Tampa Bay was able to take advantage of their speed to overcome Montreal’s defense.  They didn’t get a ton of shots on Price, but they got a number of quality shots and second shots and screened shots, the kinds of shots that are difficult (if not damn near impossible) for any human goalie to stop.  Even in the 6-2 rout in Game Two, Price made the saves he could have reasonably been expected to make.  Four of the shots that eluded him were screened shots that he never saw, one was on a back-door one-timer and the other was a clean breakaway.  Maybe on another night he could have stopped two or three of them, but even Carey Price couldn’t stop them all.

Both Bishop and Rangers goalie Henrik Lundqvist seem to be at the top of their game right now.  I’m going to predict that once again goaltending will make the difference in this series.  Which hot goalie can remain hot?  Experience has to favor Lundqvist and the Rangers.  They’ve been here before, having made it to the Stanley Cup Final just last year.  They know what a grind the conference final will be and how to handle it.  The Lightning has less experience, but they do have a handful who have been there, including Brian Boyle and Anton Stralman (who went to the Final last year with the Rangers).  It may all come down to Hank’s experience and whether or not Bishop can stay hot.  He’s been the driving force for the Lightning this spring.  If he falters, so will they.
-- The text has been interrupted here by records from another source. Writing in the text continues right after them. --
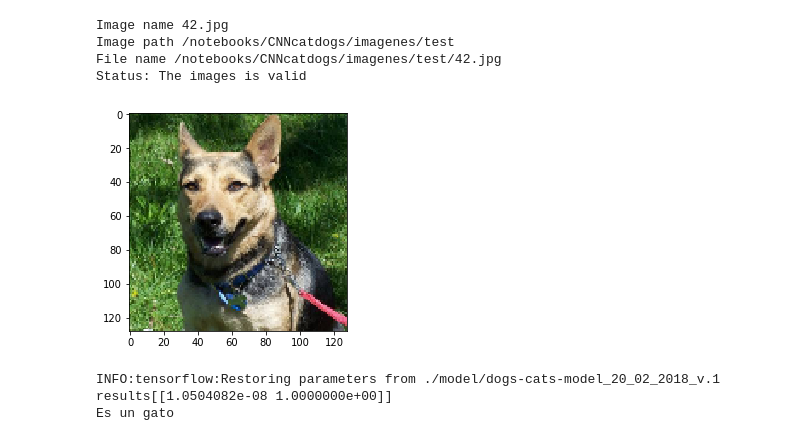
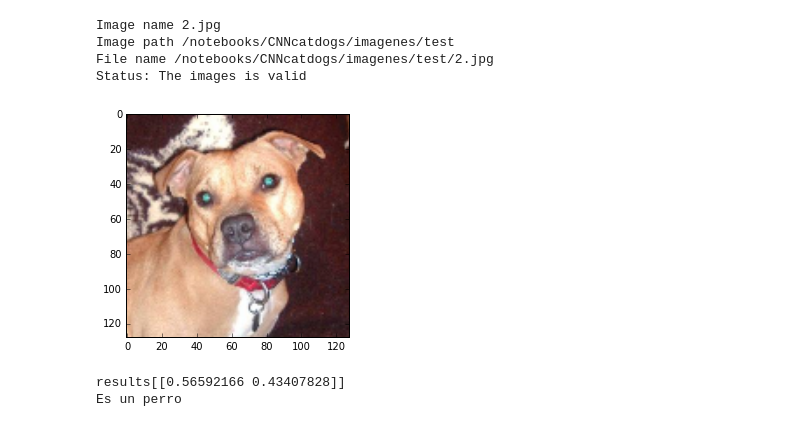
Before and after one commit to jorge190588/IA, a Jupyter notebook: TensorFlow con Docker/files/CNNcatdogs/probarModeloEntrenado.ipynb, the cells around one changed output. Cells and saved outputs as stored; diff of their text form; code cells hidden in the pictures.

```diff
--- a/TensorFlow con Docker/files/CNNcatdogs/probarModeloEntrenado.ipynb
+++ b/TensorFlow con Docker/files/CNNcatdogs/probarModeloEntrenado.ipynb
@@ -7,42 +7,42 @@ import matplotlib.image as mpimg
 import matplotlib.pyplot as plt
 
 # First, pass the path of the image
 rutaDeDatosDeEntrenamiento=os.path.join(os.path.realpath('.'),'imagenes/test')
-imageName = "42.jpg"
+imageName = "2.jpg"
 filename = rutaDeDatosDeEntrenamiento +'/' +imageName
 image_size=128
 num_channels=3
 images = []
 print("Image name "+str(imageName))
 print("Image path "+str(rutaDeDatosDeEntrenamiento))
 print("File name "+str(filename))
 
 # Reading the image using OpenCV
 image = cv2.imread(filename)
 if image is not None:
     print("Status: The images is valid")
     image = cv2.resize(image, (image_size, image_size),1,1, cv2.INTER_LINEAR)
     image = cv2.cvtColor(image, cv2.COLOR_RGB2BGR)
     images.append(image)
     images = np.array(images, dtype=np.uint8)
     images = images.astype('float64')
     images = np.multiply(images, 1.0/255.0)
 
     #The input to the network is of shape [None image_size image_size num_channels]. Hence we reshape.
     x_batch = images.reshape(1, image_size,image_size,num_channels)
     plt.imshow(images[0])
     plt.show()
 # %% [output]
-Image name 42.jpg
+Image name 2.jpg
 Image path /notebooks/CNNcatdogs/imagenes/test
-File name /notebooks/CNNcatdogs/imagenes/test/42.jpg
+File name /notebooks/CNNcatdogs/imagenes/test/2.jpg
 Status: The images is valid
-[figure, old version]
+[figure, new version]
 # %%
     ## Let us restore the saved model
     sess = tf.Session()
     # Step-1: Recreate the network graph. At this step only graph is created.
-    saver = tf.train.import_meta_graph('./model/codigoModificado/dogs-cats-model_20_04_2018_v.1.meta')
+    saver = tf.train.import_meta_graph('./model/codigoModificado/dogs-cats-model_20_04_2018_v.1.meta.meta')
     # Step-2: Now let's load the weights saved using the restore method.
     saver.restore(sess, tf.train.latest_checkpoint('./model/codigoModificado'))
 
@@ -71,6 +71,5 @@ Status: The images is valid
     else:
         print("Es un gato")
 # %% [output]
-INFO:tensorflow:Restoring parameters from ./model/dogs-cats-model_20_02_2018_v.1
-results[[1.0504082e-08 1.0000000e+00]]
-Es un gato
+results[[0.56592166 0.43407828]]
+Es un perro
```
Also changed, not shown: 7 other files.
Over in the Western Conference (Oh, how I miss the Clarence Campbell Conference) I am going to pick the Blackhawks over the Ducks.  I’ll admit that I had completely underestimated the Ducks coming into the playoffs.  They swept a pretty good Jets team and steamrolled Calgary in five games.  If nothing else, they should be the most well-rested team remaining in the playoffs.  I’m just not sure they have enough experience to overcome the Hawks, who know what it takes to go all the way and have the weapons to do so.   All the usual suspects have shown up for the party, and now that the goaltending situation seems to have stabilized the Hawks are on a roll.  Patrick Kane, a big question mark coming into the playoffs, has proven that he is healthy and is playing some very good hockey right now.  Their talent, depth, and experience are going to be tough to beat.

So, my predictions for the third round are Hawks over Ducks (sorry, Coach Bombay) and Rangers over Lightning.  We’ll see how these picks turn out.


I went 3-for-4 with my second-round picks, but I should point out that I made those picks after both Anaheim and Chicago had posted blowout wins in their series-openers.  I may have picked differently had I made those picks before the second round got underway.

In any case, the second round was packed with a lot of really good hockey and the third round sets up for even better hockey.  It should be a lot of fun to watch.